Their daughter wanders on along the road before them, her delighted babble the brightest thing in this forlorn march of the wood. The warden cannot see her, but the sound cheers all hearts on a dour afternoon. She is a sweet-tempered young thing, fleet of foot and quick of mind and dainty as a willow, though more timid perhaps than her mother likes, and always darting far ahead chasing wisps and birds and all things just beyond the edge of sight.
Today, she sings of things without names, and hunts for the shadows that blink and grin out of hollows and root-gnarls.
Stories, thinks the marchwarden, picking up the pace to catch up with her family. This is what comes of visiting relatives. Her own mother has ever been full of tales and wicked fables, and delighted to have a new generation in whom to instil a healthy terror of things beyond the forest (of which the warden cannot say she disapproves, entirely, if the rumours from the south have any truth to them), but of creeping shadows and lightless pools too, and trees with hunger and malice in their hearts.
She had eaten such stories up as a child, and feels no fear to pass alone even in the darkest, trackless depths of the wood—she knows them all here, and with her bow at her back and the stars above she has never wandered further than a night or two’s walk from familiar landmarks. Though true, she knows better than to put the forest’s mercy to the test. She’d be a poor sort of warden if she feared to turn a corner in this place but even the King himself will not tread where he is not welcome.

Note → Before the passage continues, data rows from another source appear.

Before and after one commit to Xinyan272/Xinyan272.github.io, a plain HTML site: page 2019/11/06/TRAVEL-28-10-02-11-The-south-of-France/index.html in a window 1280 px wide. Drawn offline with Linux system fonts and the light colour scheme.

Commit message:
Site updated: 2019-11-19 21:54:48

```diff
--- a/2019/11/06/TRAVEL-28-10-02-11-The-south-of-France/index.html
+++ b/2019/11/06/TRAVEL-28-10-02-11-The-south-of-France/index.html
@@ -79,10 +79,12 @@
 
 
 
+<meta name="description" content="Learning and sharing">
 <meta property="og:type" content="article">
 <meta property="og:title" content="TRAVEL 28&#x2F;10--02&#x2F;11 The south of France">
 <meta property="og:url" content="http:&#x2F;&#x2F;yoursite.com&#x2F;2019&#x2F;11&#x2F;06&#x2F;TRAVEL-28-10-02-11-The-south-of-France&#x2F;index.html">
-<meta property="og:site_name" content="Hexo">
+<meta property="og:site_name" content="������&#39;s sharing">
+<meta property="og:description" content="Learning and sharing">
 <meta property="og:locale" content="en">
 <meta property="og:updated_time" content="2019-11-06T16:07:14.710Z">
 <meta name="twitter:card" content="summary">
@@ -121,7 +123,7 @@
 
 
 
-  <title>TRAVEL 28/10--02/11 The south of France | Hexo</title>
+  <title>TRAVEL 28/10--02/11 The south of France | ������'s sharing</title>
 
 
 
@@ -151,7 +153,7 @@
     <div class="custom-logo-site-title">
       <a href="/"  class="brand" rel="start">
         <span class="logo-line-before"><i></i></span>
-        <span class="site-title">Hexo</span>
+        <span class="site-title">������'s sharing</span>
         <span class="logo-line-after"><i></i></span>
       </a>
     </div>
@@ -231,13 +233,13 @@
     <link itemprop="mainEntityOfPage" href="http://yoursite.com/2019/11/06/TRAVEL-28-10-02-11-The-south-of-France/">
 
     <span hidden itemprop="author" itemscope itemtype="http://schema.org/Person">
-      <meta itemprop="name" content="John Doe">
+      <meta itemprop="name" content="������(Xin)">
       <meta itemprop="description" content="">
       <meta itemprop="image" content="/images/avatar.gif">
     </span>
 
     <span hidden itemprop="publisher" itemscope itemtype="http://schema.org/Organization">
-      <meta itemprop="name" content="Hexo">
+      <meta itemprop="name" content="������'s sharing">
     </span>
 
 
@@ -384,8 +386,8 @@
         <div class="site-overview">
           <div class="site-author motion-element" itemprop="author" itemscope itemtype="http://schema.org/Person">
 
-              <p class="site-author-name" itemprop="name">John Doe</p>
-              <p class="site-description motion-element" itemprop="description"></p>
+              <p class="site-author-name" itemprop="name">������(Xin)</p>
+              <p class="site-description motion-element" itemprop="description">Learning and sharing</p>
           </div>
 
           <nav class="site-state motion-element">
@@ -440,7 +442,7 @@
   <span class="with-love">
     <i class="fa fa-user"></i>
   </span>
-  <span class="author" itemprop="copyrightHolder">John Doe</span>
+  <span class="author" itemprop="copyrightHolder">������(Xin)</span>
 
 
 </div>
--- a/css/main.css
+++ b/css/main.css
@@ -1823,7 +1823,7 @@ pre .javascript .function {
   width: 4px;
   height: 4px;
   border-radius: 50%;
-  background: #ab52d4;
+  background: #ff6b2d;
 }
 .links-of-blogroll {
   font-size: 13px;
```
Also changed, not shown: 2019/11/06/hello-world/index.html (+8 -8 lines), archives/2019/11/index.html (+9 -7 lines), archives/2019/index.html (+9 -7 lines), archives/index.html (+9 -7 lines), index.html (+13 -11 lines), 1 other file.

(The Lord of the Wood wears a crown of beaten silver, his cloth is bright with starry gems, but his throne is shaped from the living earth and his sceptre was cut, they say, from the bough of a fallen beech. He is bound, vine and thorn, to the forest, for all he was not born to it, and was yet grown when first he walked beneath its shade.)
The distant clattering croak of a magpie draws her out of her reverie and the warden pauses, looks about her. Something has changed, is no longer the way it was.
There is new silence in the air, one less of withering and more of…waiting. The uneasy hush that steals away the life of the forest deepens and she looks ahead, to where her mate stares back with a faint uncertainty writ in his eyes. He senses it too, the unknown, and his gaze roves constantly across the spaces between the trees.
If it seems that those spaces are narrower than before, that the shadows fall in different patterns than they ought—surely it is only the transience of the light at this hour, shaping visions from uncertain sights. Surely it is only that she has been thinking on old stories, on the trickery of the wood's untamed heart. Surely…
Surely it should be daylight yet. They have walked since dawn—it was not so long ago they rested at noon, and the sun had still been a pallid glint through the trees when last she looked for it. Night falls swiftly, for certain, but not this swiftly.
She looks forward once more, seeking the familiar way through the trees where the path curves so clearly to the west. At least…it had done. She’s certain it had done. She knows this forest like she knows the laces of her boots. To the west, and on until home. How many times has she trodden this path before?
Her mate’s mouth moves, she sees him form words in his consternation but she cannot hear what he says. She cannot hear anything.
The birds have fallen still, the autumnal whisper of dying leaves in the branches gone. Nothing. There is no sound, not even—
The marchwarden pales.
She cannot hear Tauriel.